Tuesday, 18 August 2020
Ben Williams, Knowledge Transfer Senior Manager, explains what pig farmers can take away from the EU PiG Innovation Group.
To talk about cooperation across Europe right now seems both important and odd at the same time. Seventy-five years since VE and VJ Day and on the back of Brexit, you could be forgiven for wondering if there is much in Europe for UK pig farming. The EU PiG project – a consortium of 13 EU nations, including the UK – is coming to an end, much like Brexit, yet the links made on behalf of the UK pig industry will remain. A good question would be, why?
While we reside and farm on an island, our industry is global – 30% of the UK pig price is held up by exports. This means that we need to maintain the links with our European competitors to make sure:
- We gain every opportunity to stay competitive
- We make sure we are aware of what we are competing against
What is EU PiG?
The €2 million innovative programme initially began four years ago with a goal set in mind to connect pig producers with the latest science, husbandry techniques and technologies.
Funded by the European Commission’s Horizon 2020 programme and led by AHDB, the network includes a range of partners, from pig producer groups to researchers and economic advisers, aim to raise the competitiveness of the European pig industry by linking producers and sharing tried-and-tested best practice and innovations.

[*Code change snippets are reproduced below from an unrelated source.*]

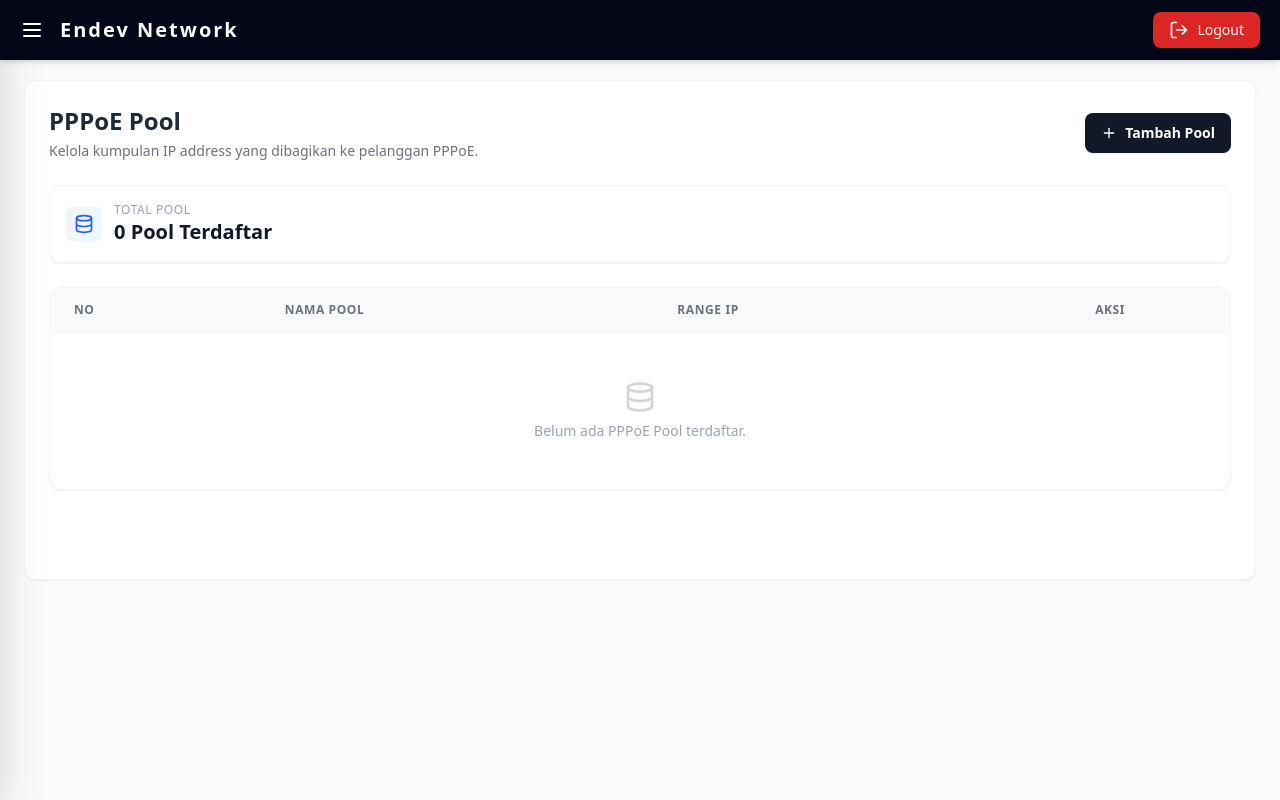
After one commit to nnEinstein/flask-mikrotik-manager, a Flask app: page /pppoe/pool in a window 1280 px wide. The commit adds this page. Run offline with Flask 3, Linux system fonts and the light colour scheme; the visitor is signed in with stand-in values (Sample User, id 1); some libraries are stand-ins or nearby versions.

Commit message:
menambah fitur PPPoE pool

```diff
--- a/app.py
+++ b/app.py
@@ -1682,6 +1682,110 @@ def riwayat_pembayaran():
     return render_template('PPPoE/riwayat_pembayaran.html', payments=payments, total_income=total_income)
 
 # ==========================================
+# PPPoE - POOL
+# ==========================================
+
+@app.route('/pppoe/pool')
+@login_required
+@router_connected_required
+def pppoe_pool():
+    pools = []
+    api, connection = get_mikrotik_api()
+    if api:
+        try:
+            pools = list(api.get_resource('/ip/pool').get())
+        except Exception as e:
+            flash(f'Gagal memuat data pool: {e}', 'danger')
+        finally:
+            connection.disconnect()
+    return render_template('PPPoE/pppoe_pool.html', pools=pools)
+
+
+@app.route('/pppoe/pool/tambah', methods=['POST'])
+@login_required
+@router_connected_required
+def tambah_pppoe_pool():
+    nama   = request.form.get('nama')
+    ranges = request.form.get('ranges')
+
+    if not nama or not ranges:
+        flash('Nama pool dan range IP wajib diisi.', 'danger')
+        return redirect(url_for('pppoe_pool'))
+
+    api, connection = get_mikrotik_api()
+    if not api:
+        flash('Koneksi ke router gagal.', 'danger')
+        return redirect(url_for('pppoe_pool'))
+
+    try:
+        api.get_resource('/ip/pool').add(name=nama, ranges=ranges)
+        flash(f"Pool '{nama}' berhasil ditambahkan!", 'success')
+    except Exception as e:
+        flash(f'Gagal menambahkan pool: {e}', 'danger')
+    finally:
+        connection.disconnect()
+
+    return redirect(url_for('pppoe_pool'))
+
+
+@app.route('/pppoe/pool/edit', methods=['POST'])
+@login_required
+@router_connected_required
+def edit_pppoe_pool():
+    pool_id = request.form.get('id')
+    nama    = request.form.get('nama')
+    ranges  = request.form.get('ranges')
+
+    if not pool_id or not nama or not ranges:
+        flash('Data pool tidak lengkap.', 'danger')
+        return redirect(url_for('pppoe_pool'))
+
+    api, connection = get_mikrotik_api()
+    if not api:
+        flash('Koneksi ke router gagal.', 'danger')
+        return redirect(url_for('pppoe_pool'))
+
+    try:
+        api.get_resource('/ip/pool').set(**{
+            '.id':    pool_id,
+            'name':   nama,
+            'ranges': ranges
+        })
+        flash(f"Pool '{nama}' berhasil diperbarui!", 'success')
+    except Exception as e:
+        flash(f'Gagal memperbarui pool: {e}', 'danger')
+    finally:
+        connection.disconnect()
+
+    return redirect(url_for('pppoe_pool'))
+
+
+@app.route('/pppoe/pool/hapus', methods=['POST'])
+@login_required
+@router_connected_required
+def hapus_pppoe_pool():
+    pool_id = request.form.get('id')
+
+    if not pool_id:
+        flash('ID pool tidak ditemukan.', 'danger')
+        return redirect(url_for('pppoe_pool'))
+
+    api, connection = get_mikrotik_api()
+    if not api:
+        flash('Koneksi ke router gagal.', 'danger')
+        return redirect(url_for('pppoe_pool'))
+
+    try:
+        api.get_resource('/ip/pool').remove(id=pool_id)
+        flash('Pool berhasil dihapus.', 'success')
+    except Exception as e:
+        flash(f'Gagal menghapus pool: {e}', 'danger')
+    finally:
+        connection.disconnect()
+
+    return redirect(url_for('pppoe_pool'))
+
+# ==========================================
 # UJI KONEKSI
 # ==========================================
 
--- /dev/null
+++ b/templates/PPPoE/pppoe_pool.html
@@ -0,0 +1,229 @@
+{% extends "base.html" %}
+{% block title %}PPPoE Pool - EINSTEIN{% endblock %}
+{% block content %}
+
+    <div class="mb-6 flex flex-col sm:flex-row sm:items-center justify-between gap-4">
+        <div>
+            <h2 class="text-2xl font-bold text-gray-800 mb-1">PPPoE Pool</h2>
+            <p class="text-sm text-gray-500">Kelola kumpulan IP address yang dibagikan ke pelanggan PPPoE.</p>
+        </div>
+        <button type="button" onclick="openAddModal()"
+                class="inline-flex items-center justify-center px-4 py-2.5 bg-gray-900 hover:bg-gray-800 text-white text-sm font-semibold rounded-lg transition shadow-sm self-start sm:self-center">
+            <i data-lucide="plus" class="w-4 h-4 mr-2"></i> Tambah Pool
+        </button>
+    </div>
+
+    {% with messages = get_flashed_messages(with_categories=true) %}
+      {% if messages %}
+      <div class="space-y-3 mb-6">
+        {% for category, message in messages %}
+        <div class="px-5 py-3.5 rounded-xl text-sm font-medium border-l-4 {% if category == 'success' %} bg-emerald-50 text-emerald-700 border-emerald-500 {% else %} bg-red-50 text-red-700 border-red-500 {% endif %}">
+            {{ message }}
+        </div>
+        {% endfor %}
+      </div>
+      {% endif %}
+    {% endwith %}
+
+    <div class="bg-white p-4 rounded-xl border border-gray-100 shadow-sm mb-6 flex items-center space-x-3">
+        <div class="p-2 bg-blue-50 text-blue-600 rounded-lg">
+            <i data-lucide="database" class="w-5 h-5"></i>
+        </div>
+        <div>
+            <span class="text-xs text-gray-400 block font-medium uppercase tracking-wider">Total Pool</span>
+            <span class="text-xl font-bold text-gray-900">{{ pools | length | default('0') }} Pool Terdaftar</span>
+        </div>
+    </div>
+
+    <div class="bg-white rounded-xl border border-gray-100 shadow-sm overflow-hidden">
+        <div class="overflow-x-auto">
+            <table class="w-full text-left border-collapse">
+                <thead>
+                    <tr class="bg-gray-50 border-b border-gray-100 text-xs font-semibold text-gray-500 uppercase tracking-wider">
+                        <th class="py-3.5 px-6">No</th>
+                        <th class="py-3.5 px-6">Nama Pool</th>
+                        <th class="py-3.5 px-6">Range IP</th>
+                        <th class="py-3.5 px-6 text-center">Aksi</th>
+                    </tr>
+                </thead>
+                <tbody class="divide-y divide-gray-50 text-sm text-gray-700">
+                    {% for pool in pools %}
+                    <tr class="hover:bg-gray-50/70 transition-colors">
+                        <td class="py-3.5 px-6 font-medium text-gray-400">{{ loop.index }}</td>
+                        <td class="py-3.5 px-6 font-bold text-gray-900">{{ pool.name }}</td>
+                        <td class="py-3.5 px-6 font-mono text-xs text-blue-600 font-semibold">{{ pool.ranges }}</td>
+                        <td class="py-3.5 px-6 text-center">
+                            <div class="flex items-center justify-center gap-1.5">
+                                <button type="button"
+                                        data-id="{{ pool.get('.id') or pool.get('id') }}"
+                                        data-name="{{ pool.name }}"
+                                        data-ranges="{{ pool.ranges }}"
+                                        onclick="openEditModal(this)"
+                                        class="p-1.5 bg-blue-50 hover:bg-blue-100 text-blue-600 rounded-lg transition-colors shadow-sm" title="Edit Pool">
+                                    <i data-lucide="edit-2" class="w-4 h-4"></i>
+                                </button>
+                                <button type="button"
+                                        data-id="{{ pool.get('.id') or pool.get('id') }}"
+                                        data-name="{{ pool.name }}"
+                                        onclick="openDeleteModal(this.getAttribute('data-id'), this.getAttribute('data-name'))"
+                                        class="p-1.5 bg-red-50 hover:bg-red-100 text-red-600 rounded-lg transition-colors shadow-sm" title="Hapus Pool">
+                                    <i data-lucide="trash-2" class="w-4 h-4"></i>
+                                </button>
+                            </div>
+                        </td>
+                    </tr>
+                    {% else %}
+                    <tr>
+                        <td colspan="4" class="py-12 text-center text-gray-400">
+                            <div class="flex flex-col items-center justify-center space-y-2">
+                                <i data-lucide="database" class="w-8 h-8 text-gray-300"></i>
+                                <span class="text-sm">Belum ada PPPoE Pool terdaftar.</span>
+                            </div>
+                        </td>
+                    </tr>
+                    {% endfor %}
+                </tbody>
+            </table>
+        </div>
+    </div>
+
+    <!-- Modal Tambah Pool -->
+    <div id="addModal" class="hidden fixed inset-0 bg-gray-900/40 backdrop-blur-sm z-50 flex items-center justify-center p-4">
+        <div class="bg-white rounded-xl shadow-xl border border-gray-100 max-w-md w-full p-6">
+            <div class="flex items-center space-x-3 mb-5">
+                <div class="p-2 bg-blue-50 rounded-full text-blue-600">
+                    <i data-lucide="plus-circle" class="w-5 h-5"></i>
+                </div>
+                <div>
+                    <h3 class="text-lg font-bold text-gray-800">Tambah PPPoE Pool</h3>
+                    <p class="text-xs text-gray-400">Buat kumpulan IP baru untuk pelanggan PPPoE</p>
+                </div>
+            </div>
+
+            <form action="{{ url_for('tambah_pppoe_pool') }}" method="POST">
+                <div class="space-y-4 mb-5">
+                    <div>
+                        <label class="block text-xs font-bold text-gray-700 uppercase tracking-wide mb-2">Nama Pool <span class="text-red-500">*</span></label>
+                        <input type="text" name="nama" required placeholder="Contoh: PPPoE-Utama"
+                               class="w-full bg-gray-50 text-gray-900 text-sm rounded-lg border border-gray-200 focus:outline-none focus:ring-2 focus:ring-blue-500 focus:bg-white py-2.5 px-3 transition">
+                    </div>
+                    <div>
+                        <label class="block text-xs font-bold text-gray-700 uppercase tracking-wide mb-2">Range IP <span class="text-red-500">*</span></label>
+                        <input type="text" name="ranges" required placeholder="Contoh: 192.168.100.2-192.168.100.254"
+                               class="w-full bg-gray-50 text-gray-900 text-sm rounded-lg border border-gray-200 focus:outline-none focus:ring-2 focus:ring-blue-500 focus:bg-white py-2.5 px-3 transition">
+                        <p class="text-xs text-gray-400 mt-1.5">Format: IP_awal-IP_akhir</p>
+                    </div>
+                </div>
+                <div class="flex justify-end space-x-2 pt-4 border-t border-gray-100">
+                    <button type="button" onclick="closeAddModal()" class="px-4 py-2 bg-gray-100 hover:bg-gray-200 text-gray-700 text-xs font-semibold rounded-lg transition">
+                        Batal
+                    </button>
+                    <button type="submit" class="px-4 py-2 bg-gray-900 hover:bg-gray-800 text-white text-xs font-semibold rounded-lg transition shadow-sm flex items-center gap-1.5">
+                        <i data-lucide="save" class="w-3.5 h-3.5"></i> Simpan Pool
+                    </button>
+                </div>
+            </form>
+        </div>
+    </div>
+
+    <!-- Modal Edit Pool -->
+    <div id="editModal" class="hidden fixed inset-0 bg-gray-900/40 backdrop-blur-sm z-50 flex items-center justify-center p-4">
+        <div class="bg-white rounded-xl shadow-xl border border-gray-100 max-w-md w-full p-6">
+            <div class="flex items-center space-x-3 mb-5">
+                <div class="p-2 bg-blue-50 rounded-full text-blue-600">
+                    <i data-lucide="edit-2" class="w-5 h-5"></i>
+                </div>
+                <div>
+                    <h3 class="text-lg font-bold text-gray-800">Edit PPPoE Pool</h3>
+                    <p class="text-xs text-gray-400">Perbarui nama atau range IP pool</p>
+                </div>
+            </div>
+
+            <form action="{{ url_for('edit_pppoe_pool') }}" method="POST">
+                <input type="hidden" name="id" id="editPoolId">
+                <div class="space-y-4 mb-5">
+                    <div>
+                        <label class="block text-xs font-bold text-gray-700 uppercase tracking-wide mb-2">Nama Pool <span class="text-red-500">*</span></label>
+                        <input type="text" name="nama" id="editPoolNama" required
+                               class="w-full bg-gray-50 text-gray-900 text-sm rounded-lg border border-gray-200 focus:outline-none focus:ring-2 focus:ring-blue-500 focus:bg-white py-2.5 px-3 transition">
+                    </div>
+                    <div>
+                        <label class="block text-xs font-bold text-gray-700 uppercase tracking-wide mb-2">Range IP <span class="text-red-500">*</span></label>
+                        <input type="text" name="ranges" id="editPoolRanges" required
+                               class="w-full bg-gray-50 text-gray-900 text-sm rounded-lg border border-gray-200 focus:outline-none focus:ring-2 focus:ring-blue-500 focus:bg-white py-2.5 px-3 transition">
+                        <p class="text-xs text-gray-400 mt-1.5">Format: IP_awal-IP_akhir</p>
+                    </div>
+                </div>
+                <div class="flex justify-end space-x-2 pt-4 border-t border-gray-100">
+                    <button type="button" onclick="closeEditModal()" class="px-4 py-2 bg-gray-100 hover:bg-gray-200 text-gray-700 text-xs font-semibold rounded-lg transition">
+                        Batal
+                    </button>
+                    <button type="submit" class="px-4 py-2 bg-gray-900 hover:bg-gray-800 text-white text-xs font-semibold rounded-lg transition shadow-sm flex items-center gap-1.5">
+                        <i data-lucide="check-circle" class="w-3.5 h-3.5"></i> Update Pool
+                    </button>
+                </div>
+            </form>
+        </div>
+    </div>
+
+    <!-- Modal Hapus Pool -->
+    <div id="deleteModal" class="hidden fixed inset-0 bg-gray-900/40 backdrop-blur-sm z-50 flex items-center justify-center p-4">
+        <div class="bg-white rounded-xl shadow-xl border border-gray-100 max-w-sm w-full p-5">
+            <div class="flex items-center space-x-3 text-red-600 mb-3">
+                <div class="p-2 bg-red-50 rounded-full">
+                    <i data-lucide="alert-triangle" class="w-6 h-6"></i>
+                </div>
+                <h3 class="text-lg font-bold text-gray-800">Hapus PPPoE Pool</h3>
+            </div>
+            <p id="deleteMessage" class="text-sm text-gray-600 mb-5 leading-relaxed">
+                Apakah Anda yakin ingin menghapus pool ini?
+            </p>
+            <form action="{{ url_for('hapus_pppoe_pool') }}" method="POST" class="flex justify-end space-x-2">
+                <input type="hidden" name="id" id="deletePoolId">
+                <button type="button" onclick="closeDeleteModal()" class="px-4 py-2 bg-gray-100 hover:bg-gray-200 text-gray-700 text-xs font-semibold rounded-lg transition">
+                    Batal
+                </button>
+                <button type="submit" class="px-4 py-2 bg-red-600 hover:bg-red-700 text-white text-xs font-semibold rounded-lg transition shadow-sm">
+                    Ya, Hapus
+                </button>
+            </form>
+        </div>
+    </div>
+
+    <script>
+        function openAddModal() {
+            document.getElementById('addModal').classList.remove('hidden');
+        }
+        function closeAddModal() {
+            document.getElementById('addModal').classList.add('hidden');
+        }
+
+        function openEditModal(btn) {
+            document.getElementById('editPoolId').value    = btn.getAttribute('data-id');
+            document.getElementById('editPoolNama').value  = btn.getAttribute('data-name');
+            document.getElementById('editPoolRanges').value = btn.getAttribute('data-ranges');
+            document.getElementById('editModal').classList.remove('hidden');
+        }
+        function closeEditModal() {
+            document.getElementById('editModal').classList.add('hidden');
+        }
+
+        function openDeleteModal(id, name) {
+            document.getElementById('deletePoolId').value = id;
+            document.getElementById('deleteMessage').innerHTML = `Apakah Anda yakin ingin menghapus pool <b>${name}</b>? Pastikan pool ini tidak sedang digunakan oleh profile PPPoE manapun.`;
+            document.getElementById('deleteModal').classList.remove('hidden');
+        }
+        function closeDeleteModal() {
+            document.getElementById('deleteModal').classList.add('hidden');
+        }
+
+        document.addEventListener('keydown', function(e) {
+            if (e.key === 'Escape') {
+                closeAddModal();
+                closeEditModal();
+                closeDeleteModal();
+            }
+        });
+    </script>
+
+{% endblock %}
--- a/templates/base.html
+++ b/templates/base.html
@@ -106,6 +106,7 @@
                             <a href="{{ url_for('tambah_pelanggan') }}" class="block px-4 py-2 text-xs font-semibold text-white rounded-lg hover:bg-gray-700 transition">Tambah pelanggan</a>
                             <a href="{{ url_for('pppoe_profile_list') }}" class="block px-4 py-2 text-xs font-semibold text-white rounded-lg hover:bg-gray-700 transition">Profile</a>
                             <a href="{{ url_for('riwayat_pembayaran') }}" class="block px-4 py-2 text-xs font-semibold text-white rounded-lg hover:bg-gray-700 transition">Riwayat pembayaran</a>
+                            <a href="{{ url_for('pppoe_pool') }}" class="block px-4 py-2 text-xs font-semibold text-white rounded-lg hover:bg-gray-700 transition">PPPoE pool</a>
                         </div>
                     </div>
                     <li>
```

Mainly focusing on health management, meat quality, animal welfare and precision production, all 19 global partner organisations came together to produce ways to sustain and improve productivity to make a difference.
Over the years, I’ve seen a gradual shift in focus, from small-scale ‘innovations’ made by producers to tackle very focused challenges, to much broader changes in focus, looking at how to drive marginal gains across complex processes.
There have, of course, been changes, reflective of industry pressure, increased focus on the environment and our ‘right to supply’. The one constant among all of this change, however, has been the consistent pride producers across the EU have shown in their innovations.
Innovation and best practice
There are more than 24 examples of solutions to industry problems championed and devised by pig producers. While you might not find all of them useful or appropriate to your individual farm, these ideas have one overwhelming benefit that should not be ignored: they are a ‘call to arms’ for UK pig producers, as even if they aren’t relevant to you, they suggest that you could devise similar solutions for your farm. Most importantly, there is a network across Europe that would be willing to help, teach and learn best practice from.
The pig industry, perhaps more than all others, knows that to stand still is to go backwards. A resource that describes solutions to industry issues in health, welfare, precision and meat quality has value in keeping us ahead of the curve, competitive and, more importantly, in business.
As we’ve come to end the of EU PiG project, the one thing to take away is that sometimes innovation and best practice come from the most trivial of things – it is in fact the simplest innovations that can make a huge difference to your farm. I personally want our UK producers to be proud of these small innovations and share them with the world. It is the tiny triumphs that make our production great!
Visit eupig.eu for more information and to find out about the great, yet simple, innovations that could possibly make a difference on your farm.